Canada’s LifeLabs took sufficient measures to protect customer data but failed

Canada’s privacy commissioners for the provinces of British Columbia and Ontario, on Thursday, said that the country’s one of biggest laboratory testing company LifeLabs failed to appropriately safeguard critical health information of millions of its customers. The breach has been counted as country’s one of the biggest in last year.


The 2021 Backdoor Crypto Portfolio (free)

Even if you’re not actively in crypto, you deserve to know what’s actually going on...

Because while leading assets such as Bitcoin (BTC) and Ethereum (ETH) are climbing in value, a select group of public “crypto stocks” are surging right along with them. More importantly, these stocks are outpacing the returns these leading crypto assets aren already producing.

Click here to get the full story… along with our long list of backdoor Bitcoin strategies. It’s free.

Sponsored


LifeLabs has been ordered by the Information and Privacy Commissioner (OIPC) of Ontario to make improve in data security system and clarification of its data protection policies. LifeLabs has further been instructed to intimate individuals about the extent of their information that has been exposed.

LifeLabs is the largest laboratory of Canada providing specialty medical testing services to nearly 15 million customers. Sensitive personal information of its customers held by LifeLabs was exposed due to a breach reported by the company in November 2019. The information so exposed include from their names, addresses and emails to customer logins and passwords, health card numbers and lab tests.

Due to LifeLabs’ claim that information was privileged and confidential, commissioners have delayed release of the full report. However the privacy commissioners was not in agreement with LifeLabs’ that stance and was in view that report should be made public, unless LifeLabs get court order not to do so.

The company however took sufficient measures to stop as well as investigate any breach, found the privacy commissioners in their joint report. But the company failed to adequately protect sensitive personal data of its customers.

LifeLabs in its statement said that it was review the findings of the report and showed its commitment to being transparent and open.

The findings of the investigation report has raised the requirement of amending the B.C.’s laws allowing it the authority to impose financial penalties on the companies which failed to safeguard the privacy rights of the people, British Columbia’s information and privacy commissioner Micheal McEvoy said in a statement.

Most Popular

Get The Best Stocks To Trade Every Day!

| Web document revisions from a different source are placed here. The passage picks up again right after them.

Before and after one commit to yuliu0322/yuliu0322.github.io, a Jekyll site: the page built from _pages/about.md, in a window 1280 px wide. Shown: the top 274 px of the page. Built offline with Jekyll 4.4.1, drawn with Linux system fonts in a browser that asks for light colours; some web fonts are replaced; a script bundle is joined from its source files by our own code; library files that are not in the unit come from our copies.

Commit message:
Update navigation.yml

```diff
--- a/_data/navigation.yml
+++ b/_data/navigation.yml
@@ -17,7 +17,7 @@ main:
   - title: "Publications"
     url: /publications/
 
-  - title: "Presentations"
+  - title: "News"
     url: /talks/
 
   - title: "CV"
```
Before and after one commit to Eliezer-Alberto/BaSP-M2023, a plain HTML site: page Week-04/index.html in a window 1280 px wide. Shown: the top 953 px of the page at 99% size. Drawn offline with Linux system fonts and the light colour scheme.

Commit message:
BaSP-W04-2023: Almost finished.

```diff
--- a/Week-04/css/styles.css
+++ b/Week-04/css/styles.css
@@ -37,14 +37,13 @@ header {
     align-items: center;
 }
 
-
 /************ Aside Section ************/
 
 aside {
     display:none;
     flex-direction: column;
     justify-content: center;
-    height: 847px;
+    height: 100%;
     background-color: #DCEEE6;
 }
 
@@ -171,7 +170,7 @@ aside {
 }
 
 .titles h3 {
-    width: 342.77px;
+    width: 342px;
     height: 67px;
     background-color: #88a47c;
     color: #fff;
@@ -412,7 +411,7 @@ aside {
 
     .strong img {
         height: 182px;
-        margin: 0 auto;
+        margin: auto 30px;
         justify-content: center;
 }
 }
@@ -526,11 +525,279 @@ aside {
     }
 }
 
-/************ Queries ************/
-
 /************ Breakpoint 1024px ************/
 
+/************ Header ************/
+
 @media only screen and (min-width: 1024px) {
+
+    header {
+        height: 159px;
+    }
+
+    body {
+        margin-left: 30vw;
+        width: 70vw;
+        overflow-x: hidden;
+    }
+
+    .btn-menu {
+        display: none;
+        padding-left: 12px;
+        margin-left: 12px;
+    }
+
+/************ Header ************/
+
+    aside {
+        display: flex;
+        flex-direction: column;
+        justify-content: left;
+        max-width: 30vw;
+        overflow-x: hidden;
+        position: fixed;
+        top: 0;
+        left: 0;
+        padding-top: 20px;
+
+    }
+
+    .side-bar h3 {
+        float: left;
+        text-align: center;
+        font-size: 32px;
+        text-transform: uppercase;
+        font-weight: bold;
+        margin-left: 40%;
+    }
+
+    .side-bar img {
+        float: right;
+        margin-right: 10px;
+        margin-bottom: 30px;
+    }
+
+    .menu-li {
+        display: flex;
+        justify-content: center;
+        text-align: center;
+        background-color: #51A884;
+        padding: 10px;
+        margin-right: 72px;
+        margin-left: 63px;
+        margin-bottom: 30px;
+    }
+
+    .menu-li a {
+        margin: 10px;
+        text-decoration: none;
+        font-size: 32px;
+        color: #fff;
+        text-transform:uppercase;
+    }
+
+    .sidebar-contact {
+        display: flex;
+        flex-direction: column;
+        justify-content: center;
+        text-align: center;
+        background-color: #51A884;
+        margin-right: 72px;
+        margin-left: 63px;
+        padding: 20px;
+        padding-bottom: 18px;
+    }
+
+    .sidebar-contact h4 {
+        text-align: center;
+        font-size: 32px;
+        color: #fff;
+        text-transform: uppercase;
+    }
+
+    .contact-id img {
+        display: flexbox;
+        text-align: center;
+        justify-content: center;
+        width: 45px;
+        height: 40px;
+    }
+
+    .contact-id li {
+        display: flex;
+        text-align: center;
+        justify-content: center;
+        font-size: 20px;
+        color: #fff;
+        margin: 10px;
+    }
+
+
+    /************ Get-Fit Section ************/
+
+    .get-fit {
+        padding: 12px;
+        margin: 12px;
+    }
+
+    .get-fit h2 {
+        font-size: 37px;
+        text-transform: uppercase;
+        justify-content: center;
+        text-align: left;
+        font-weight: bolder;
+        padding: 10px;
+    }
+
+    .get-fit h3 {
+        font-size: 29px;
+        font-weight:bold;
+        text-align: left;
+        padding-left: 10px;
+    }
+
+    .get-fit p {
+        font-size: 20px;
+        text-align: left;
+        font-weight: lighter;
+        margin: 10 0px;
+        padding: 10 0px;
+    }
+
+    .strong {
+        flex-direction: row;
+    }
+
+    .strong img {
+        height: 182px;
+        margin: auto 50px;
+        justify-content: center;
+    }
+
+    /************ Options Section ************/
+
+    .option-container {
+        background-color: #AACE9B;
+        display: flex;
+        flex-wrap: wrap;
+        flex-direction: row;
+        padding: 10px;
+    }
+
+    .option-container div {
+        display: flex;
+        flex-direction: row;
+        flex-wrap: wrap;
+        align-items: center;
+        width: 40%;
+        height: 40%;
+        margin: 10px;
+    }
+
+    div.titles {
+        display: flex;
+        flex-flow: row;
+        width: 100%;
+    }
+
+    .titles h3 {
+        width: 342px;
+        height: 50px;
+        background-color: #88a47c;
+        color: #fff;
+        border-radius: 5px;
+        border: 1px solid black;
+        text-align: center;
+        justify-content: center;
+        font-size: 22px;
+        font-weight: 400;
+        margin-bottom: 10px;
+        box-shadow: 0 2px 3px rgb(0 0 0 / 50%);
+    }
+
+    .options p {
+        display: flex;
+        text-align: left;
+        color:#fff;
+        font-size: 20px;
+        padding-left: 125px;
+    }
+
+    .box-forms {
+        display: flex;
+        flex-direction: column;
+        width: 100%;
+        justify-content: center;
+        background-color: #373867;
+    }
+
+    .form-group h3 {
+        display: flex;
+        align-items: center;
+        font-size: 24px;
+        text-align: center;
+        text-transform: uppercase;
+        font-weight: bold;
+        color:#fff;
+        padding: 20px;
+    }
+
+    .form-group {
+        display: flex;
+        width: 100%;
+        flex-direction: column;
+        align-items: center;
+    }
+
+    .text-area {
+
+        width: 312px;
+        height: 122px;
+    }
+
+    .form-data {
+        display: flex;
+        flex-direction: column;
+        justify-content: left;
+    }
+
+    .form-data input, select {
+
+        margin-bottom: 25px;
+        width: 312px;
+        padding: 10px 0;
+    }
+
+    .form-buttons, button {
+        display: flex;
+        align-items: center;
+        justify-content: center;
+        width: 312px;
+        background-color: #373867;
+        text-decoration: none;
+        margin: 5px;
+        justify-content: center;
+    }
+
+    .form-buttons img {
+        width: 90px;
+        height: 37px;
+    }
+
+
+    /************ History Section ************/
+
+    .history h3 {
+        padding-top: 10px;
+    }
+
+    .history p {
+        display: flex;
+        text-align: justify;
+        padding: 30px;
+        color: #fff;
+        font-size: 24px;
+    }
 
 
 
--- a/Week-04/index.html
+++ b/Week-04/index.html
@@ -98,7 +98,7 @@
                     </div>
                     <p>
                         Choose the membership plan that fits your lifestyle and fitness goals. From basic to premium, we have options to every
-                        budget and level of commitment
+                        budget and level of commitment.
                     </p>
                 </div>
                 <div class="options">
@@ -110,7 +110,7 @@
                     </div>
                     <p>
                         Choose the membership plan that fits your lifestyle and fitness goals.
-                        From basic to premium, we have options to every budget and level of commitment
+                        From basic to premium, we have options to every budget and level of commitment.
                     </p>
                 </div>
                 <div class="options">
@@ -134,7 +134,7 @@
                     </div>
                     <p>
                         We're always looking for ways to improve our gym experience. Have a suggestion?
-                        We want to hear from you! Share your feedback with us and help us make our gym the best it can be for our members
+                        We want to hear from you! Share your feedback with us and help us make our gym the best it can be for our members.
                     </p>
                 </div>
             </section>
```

Join now to get the NewsHeater.com pre-market morning brief 100% free

Related Posts

Get The Best Stocks To Trade Every Day!

Join now to get the NewsHeater.com pre-market morning brief 100% free

We do not sell or share your information with anyone.